The World Bank estimates that selling high-level video game characters to westerners could be a huge cash crop for developing nations—more than actual crops. The BBC report did forget to warn virtual currency farmers subjected to sweatshop-like conditions.
With backing from popular web content producer, Rivision3, Youtube rolls out is live streaming service for all "approved" partners.
Securities and Exchange Commission may allow startups to increase the number of private investors before having to publicly disclose financial information. Critics say it shuts out non-millionaire investors from a public offering and proponents argue it will encourage more investment seeking from transparency-shy startups.
The Justice Department may permit Google's $700 million acquisition of search-software giant ITA in order to avoid a possible government shutdown delay. ITA software powers many of the most popular airline search engines, such as Orbit and Kayak.
Update: The acquisition has been approved, acoording to a Google blog post—that was fast.
A 19th century law that prohibits non-"essential" federal employees from working during a shutdown is causing confusion over if federal employees can use their Blackberry's to check email and how they will even know what is essential work without doing so.
Google's check-in platform, Latitude, rolls out nationwide and offers an interesting twist on deals: regular check-ins can earn greater rewards.
Pic of the Day
Behind the scenes look at our March issue photoshoot with the Carlos Ghosn

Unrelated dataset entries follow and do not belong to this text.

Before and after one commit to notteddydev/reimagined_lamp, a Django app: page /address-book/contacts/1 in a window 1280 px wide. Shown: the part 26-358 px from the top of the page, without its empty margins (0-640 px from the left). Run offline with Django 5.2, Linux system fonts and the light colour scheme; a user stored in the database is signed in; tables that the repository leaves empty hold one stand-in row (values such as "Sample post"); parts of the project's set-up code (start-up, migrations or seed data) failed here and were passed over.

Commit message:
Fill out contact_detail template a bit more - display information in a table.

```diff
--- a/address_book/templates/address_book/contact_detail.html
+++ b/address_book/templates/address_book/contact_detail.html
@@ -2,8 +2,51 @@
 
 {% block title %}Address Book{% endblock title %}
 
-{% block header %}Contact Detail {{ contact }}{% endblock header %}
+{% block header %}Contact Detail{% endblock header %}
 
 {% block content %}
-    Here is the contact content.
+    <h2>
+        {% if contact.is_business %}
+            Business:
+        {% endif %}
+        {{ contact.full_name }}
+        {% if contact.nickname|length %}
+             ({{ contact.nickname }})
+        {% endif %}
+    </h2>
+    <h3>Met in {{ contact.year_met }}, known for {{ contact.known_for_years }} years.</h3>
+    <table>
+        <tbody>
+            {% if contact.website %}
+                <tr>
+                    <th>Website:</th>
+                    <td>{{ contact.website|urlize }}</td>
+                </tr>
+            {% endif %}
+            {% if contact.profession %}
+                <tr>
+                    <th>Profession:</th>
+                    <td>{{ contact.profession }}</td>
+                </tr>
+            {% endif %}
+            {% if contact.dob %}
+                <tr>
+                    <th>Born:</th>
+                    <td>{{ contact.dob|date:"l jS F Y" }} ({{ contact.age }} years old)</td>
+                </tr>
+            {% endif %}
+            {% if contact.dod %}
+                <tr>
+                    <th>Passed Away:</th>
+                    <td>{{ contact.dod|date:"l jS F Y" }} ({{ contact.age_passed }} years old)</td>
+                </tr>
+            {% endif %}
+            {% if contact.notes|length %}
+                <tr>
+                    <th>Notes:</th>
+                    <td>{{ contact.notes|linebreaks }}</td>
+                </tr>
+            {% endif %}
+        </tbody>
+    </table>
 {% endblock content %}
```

Sources: BBC, Gigaom, Reuters, The Washington Post, The Wall Street Journal, CNN, Mashable